▸ **THE PROBLEM**:
Please copy each line of the listing that includes the string "training".

▸ **EXTRACTED ENTRIES**:
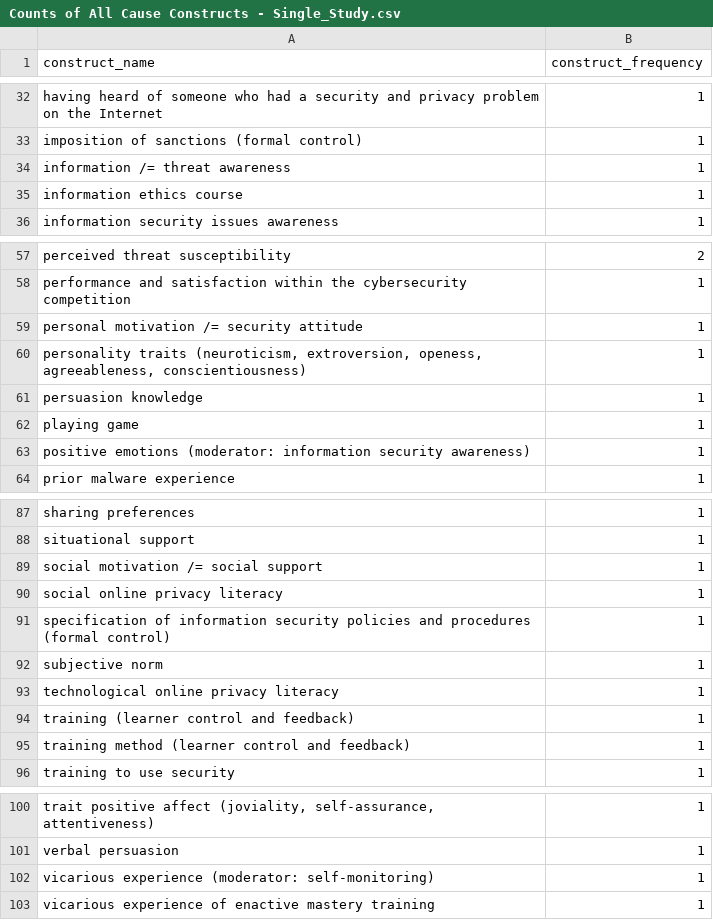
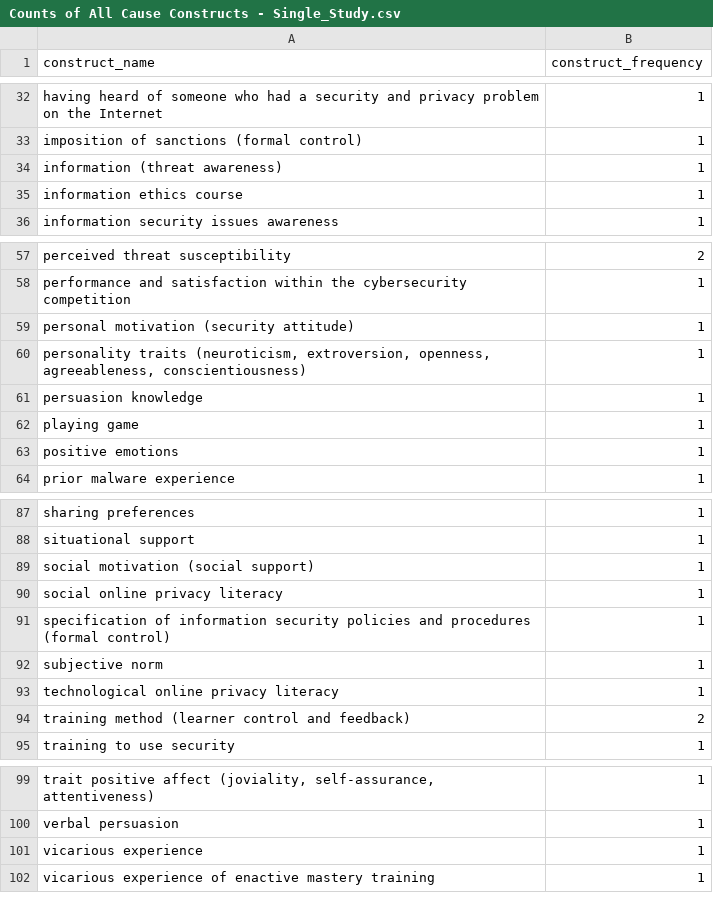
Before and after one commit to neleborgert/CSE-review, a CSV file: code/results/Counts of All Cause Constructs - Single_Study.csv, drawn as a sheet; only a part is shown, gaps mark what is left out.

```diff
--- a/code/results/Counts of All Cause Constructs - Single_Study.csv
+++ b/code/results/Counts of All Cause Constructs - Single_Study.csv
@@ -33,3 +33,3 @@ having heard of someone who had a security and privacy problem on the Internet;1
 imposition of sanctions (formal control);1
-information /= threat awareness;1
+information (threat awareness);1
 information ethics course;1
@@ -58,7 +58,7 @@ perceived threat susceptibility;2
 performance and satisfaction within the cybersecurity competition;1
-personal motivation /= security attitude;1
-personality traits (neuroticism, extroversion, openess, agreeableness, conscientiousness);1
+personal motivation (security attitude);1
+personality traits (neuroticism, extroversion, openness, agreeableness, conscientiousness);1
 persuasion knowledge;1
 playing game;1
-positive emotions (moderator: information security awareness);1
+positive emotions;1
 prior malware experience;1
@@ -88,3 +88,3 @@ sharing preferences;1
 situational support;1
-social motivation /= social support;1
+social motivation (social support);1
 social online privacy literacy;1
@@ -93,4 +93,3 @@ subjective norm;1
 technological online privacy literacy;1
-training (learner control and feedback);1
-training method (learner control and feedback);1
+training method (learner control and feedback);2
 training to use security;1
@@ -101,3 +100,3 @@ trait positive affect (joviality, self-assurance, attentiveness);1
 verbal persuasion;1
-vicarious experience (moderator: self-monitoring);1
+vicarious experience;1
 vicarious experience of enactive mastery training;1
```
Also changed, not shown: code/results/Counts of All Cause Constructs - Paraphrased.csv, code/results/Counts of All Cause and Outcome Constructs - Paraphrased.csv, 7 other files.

...

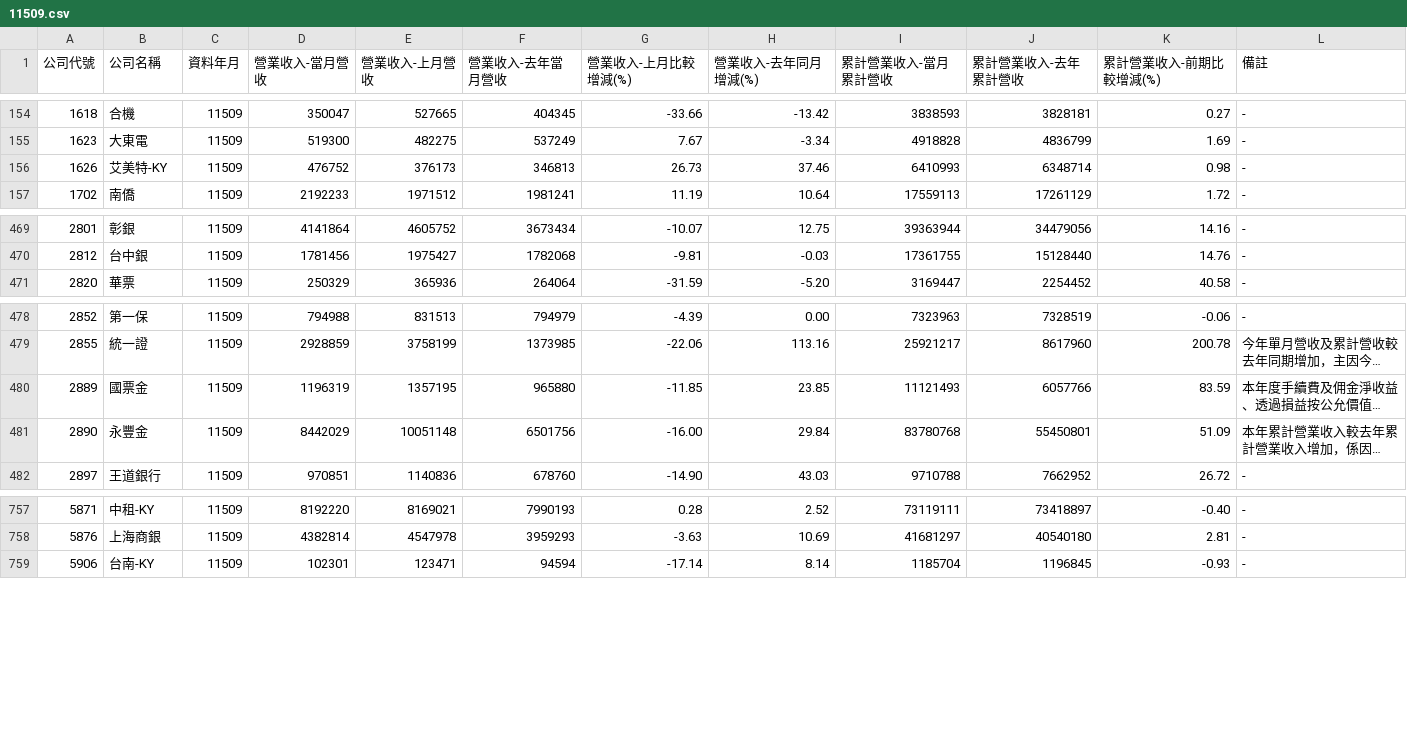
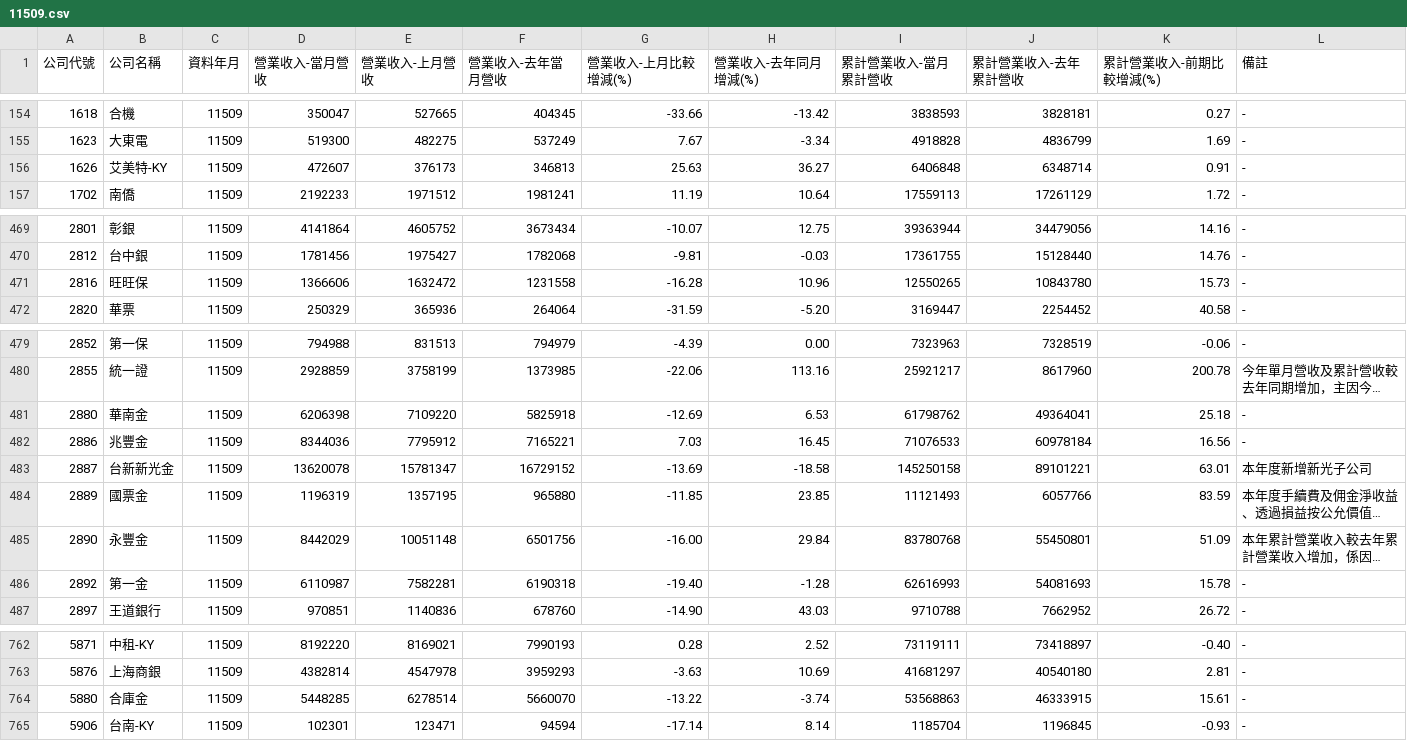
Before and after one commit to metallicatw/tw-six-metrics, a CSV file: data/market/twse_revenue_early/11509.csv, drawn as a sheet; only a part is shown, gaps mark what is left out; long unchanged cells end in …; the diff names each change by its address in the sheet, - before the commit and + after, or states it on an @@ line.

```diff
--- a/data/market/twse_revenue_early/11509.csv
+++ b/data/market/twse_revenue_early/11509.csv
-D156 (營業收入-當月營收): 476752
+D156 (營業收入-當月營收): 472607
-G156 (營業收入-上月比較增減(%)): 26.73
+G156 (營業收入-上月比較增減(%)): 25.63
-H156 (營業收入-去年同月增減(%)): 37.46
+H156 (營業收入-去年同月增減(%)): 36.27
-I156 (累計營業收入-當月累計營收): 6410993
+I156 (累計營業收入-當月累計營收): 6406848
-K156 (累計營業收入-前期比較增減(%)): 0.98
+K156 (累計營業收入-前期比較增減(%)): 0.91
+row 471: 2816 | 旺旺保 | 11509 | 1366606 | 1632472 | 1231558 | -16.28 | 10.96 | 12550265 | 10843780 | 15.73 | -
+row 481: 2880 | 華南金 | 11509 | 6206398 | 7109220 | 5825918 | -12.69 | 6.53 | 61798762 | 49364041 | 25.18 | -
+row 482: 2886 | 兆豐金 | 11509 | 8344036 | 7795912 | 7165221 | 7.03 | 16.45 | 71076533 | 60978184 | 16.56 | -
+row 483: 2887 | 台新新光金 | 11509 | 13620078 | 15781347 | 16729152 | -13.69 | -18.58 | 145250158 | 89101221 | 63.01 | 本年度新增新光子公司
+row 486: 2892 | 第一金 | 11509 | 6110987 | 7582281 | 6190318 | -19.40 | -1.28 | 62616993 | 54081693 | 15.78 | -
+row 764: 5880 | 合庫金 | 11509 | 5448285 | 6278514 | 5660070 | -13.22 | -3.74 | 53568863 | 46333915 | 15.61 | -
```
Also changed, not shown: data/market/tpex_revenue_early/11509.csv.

▸ **SOLUTION TO THE EXERCISE**:
-training (learner control and feedback);1
-training method (learner control and feedback);1
+training method (learner control and feedback);2
 training to use security;1
 vicarious experience of enactive mastery training;1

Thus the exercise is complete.